Last spring I stepped forward and decided to run for the board of my HOA, the Ahwatukee Board of Management. I've never run for anything in my life, not even for seventh-grade treasurer. Yet I won. Now I am not only a vested homeowner, but an elected board member. Perspective changes things and I have a duty as a board member to help protect the interests of the association and enforce the CCR's. It's hard to believe that I didn't even know the full boundaries of the ABM before I ran for the office; but I'd never seen a map. Now we have a map in both our newsletter and on our website. The ABM is a sizeable enterprise that encompasses 5,100-plus homes, 110 acres of common areas, a 3.5-acre park and an RV park. And as HOAs go, the ABM is a mature organization that was incorporated in 1974, long before the area we know as Ahwatukee was annexed into the city of Phoenix.

Membership in an HOA is dictated by where you live. At times I've disagreed with my HOA, but I'm still glad I live in one. And part of having impact on your neighborhood means getting involved. I encourage others to attend a board meeting sometime. The bottom-line is we're all neighbors trying to live successfully within the same boundaries.

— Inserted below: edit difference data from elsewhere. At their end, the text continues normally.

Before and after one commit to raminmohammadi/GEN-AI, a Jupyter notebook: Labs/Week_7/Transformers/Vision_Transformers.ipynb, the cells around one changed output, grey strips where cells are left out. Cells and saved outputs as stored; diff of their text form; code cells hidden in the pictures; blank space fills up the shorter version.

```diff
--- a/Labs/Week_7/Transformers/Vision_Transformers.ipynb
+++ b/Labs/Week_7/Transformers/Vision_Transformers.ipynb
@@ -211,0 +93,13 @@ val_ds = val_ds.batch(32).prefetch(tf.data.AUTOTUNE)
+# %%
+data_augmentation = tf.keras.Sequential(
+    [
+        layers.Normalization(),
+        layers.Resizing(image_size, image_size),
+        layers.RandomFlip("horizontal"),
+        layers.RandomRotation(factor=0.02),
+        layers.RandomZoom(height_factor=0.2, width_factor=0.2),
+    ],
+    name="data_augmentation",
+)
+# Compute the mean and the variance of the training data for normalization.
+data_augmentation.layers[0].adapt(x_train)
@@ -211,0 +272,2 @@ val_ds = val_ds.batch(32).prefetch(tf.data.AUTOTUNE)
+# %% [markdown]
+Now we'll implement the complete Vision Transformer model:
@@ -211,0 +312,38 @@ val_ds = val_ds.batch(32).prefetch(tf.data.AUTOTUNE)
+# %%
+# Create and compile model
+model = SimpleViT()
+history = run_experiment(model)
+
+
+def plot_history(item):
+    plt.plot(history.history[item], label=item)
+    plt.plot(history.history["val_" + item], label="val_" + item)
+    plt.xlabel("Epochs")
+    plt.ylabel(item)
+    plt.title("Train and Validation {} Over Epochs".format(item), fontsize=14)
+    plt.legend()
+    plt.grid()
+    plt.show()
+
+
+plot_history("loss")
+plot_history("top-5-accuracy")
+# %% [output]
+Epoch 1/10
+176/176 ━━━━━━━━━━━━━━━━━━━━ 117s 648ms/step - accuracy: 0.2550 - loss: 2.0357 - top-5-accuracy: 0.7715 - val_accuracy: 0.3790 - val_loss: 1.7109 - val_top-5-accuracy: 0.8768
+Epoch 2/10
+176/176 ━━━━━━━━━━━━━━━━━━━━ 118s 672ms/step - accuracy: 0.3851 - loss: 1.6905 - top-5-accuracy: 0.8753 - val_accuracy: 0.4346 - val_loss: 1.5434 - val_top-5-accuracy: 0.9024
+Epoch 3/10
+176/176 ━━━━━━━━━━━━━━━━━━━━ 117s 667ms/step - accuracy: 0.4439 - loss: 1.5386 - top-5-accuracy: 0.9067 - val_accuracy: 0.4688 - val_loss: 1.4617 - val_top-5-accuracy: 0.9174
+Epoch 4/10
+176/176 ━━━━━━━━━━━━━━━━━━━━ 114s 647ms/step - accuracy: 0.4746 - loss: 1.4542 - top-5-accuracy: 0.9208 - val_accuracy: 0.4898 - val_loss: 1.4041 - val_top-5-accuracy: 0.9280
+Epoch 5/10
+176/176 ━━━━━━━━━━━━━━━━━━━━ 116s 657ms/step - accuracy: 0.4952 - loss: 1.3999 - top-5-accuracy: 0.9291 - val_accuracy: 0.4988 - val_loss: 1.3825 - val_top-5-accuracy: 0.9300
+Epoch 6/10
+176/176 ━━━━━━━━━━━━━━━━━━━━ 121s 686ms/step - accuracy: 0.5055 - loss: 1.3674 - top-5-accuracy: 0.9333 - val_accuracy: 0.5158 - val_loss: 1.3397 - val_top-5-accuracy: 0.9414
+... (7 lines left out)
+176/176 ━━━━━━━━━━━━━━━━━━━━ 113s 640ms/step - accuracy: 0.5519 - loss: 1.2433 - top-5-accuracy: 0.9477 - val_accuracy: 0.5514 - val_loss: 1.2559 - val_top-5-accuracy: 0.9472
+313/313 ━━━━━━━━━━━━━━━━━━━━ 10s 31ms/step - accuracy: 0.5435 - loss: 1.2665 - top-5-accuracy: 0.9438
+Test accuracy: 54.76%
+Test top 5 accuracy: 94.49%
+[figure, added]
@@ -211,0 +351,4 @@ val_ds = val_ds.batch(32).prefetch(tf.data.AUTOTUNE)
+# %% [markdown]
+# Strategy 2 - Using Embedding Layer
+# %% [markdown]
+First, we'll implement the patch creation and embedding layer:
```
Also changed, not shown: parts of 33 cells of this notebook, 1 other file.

Katrina Shawver has lived in Ahwatukee Foothills for 25 years and now serves on the Ahwatukee Board of Management, an HOA of nearly 5,100 homes. She can be reached at kshawver@ahwatukeehoa.com.

(1) comment


HOAs are the biggest threat to homeownership. They can fine for no reason, sic their lawyer on you because they feel like it, ignore the law and their own governing documents and get away with it all.

Call the police if HOAs steal, call the Attorney General if they break the law......They will tell you WE CAN DO NOTHING FOR YOU!

You must hire a lawyer at your own expense and BUY justice!
Never again will I live in an HOA!!!!!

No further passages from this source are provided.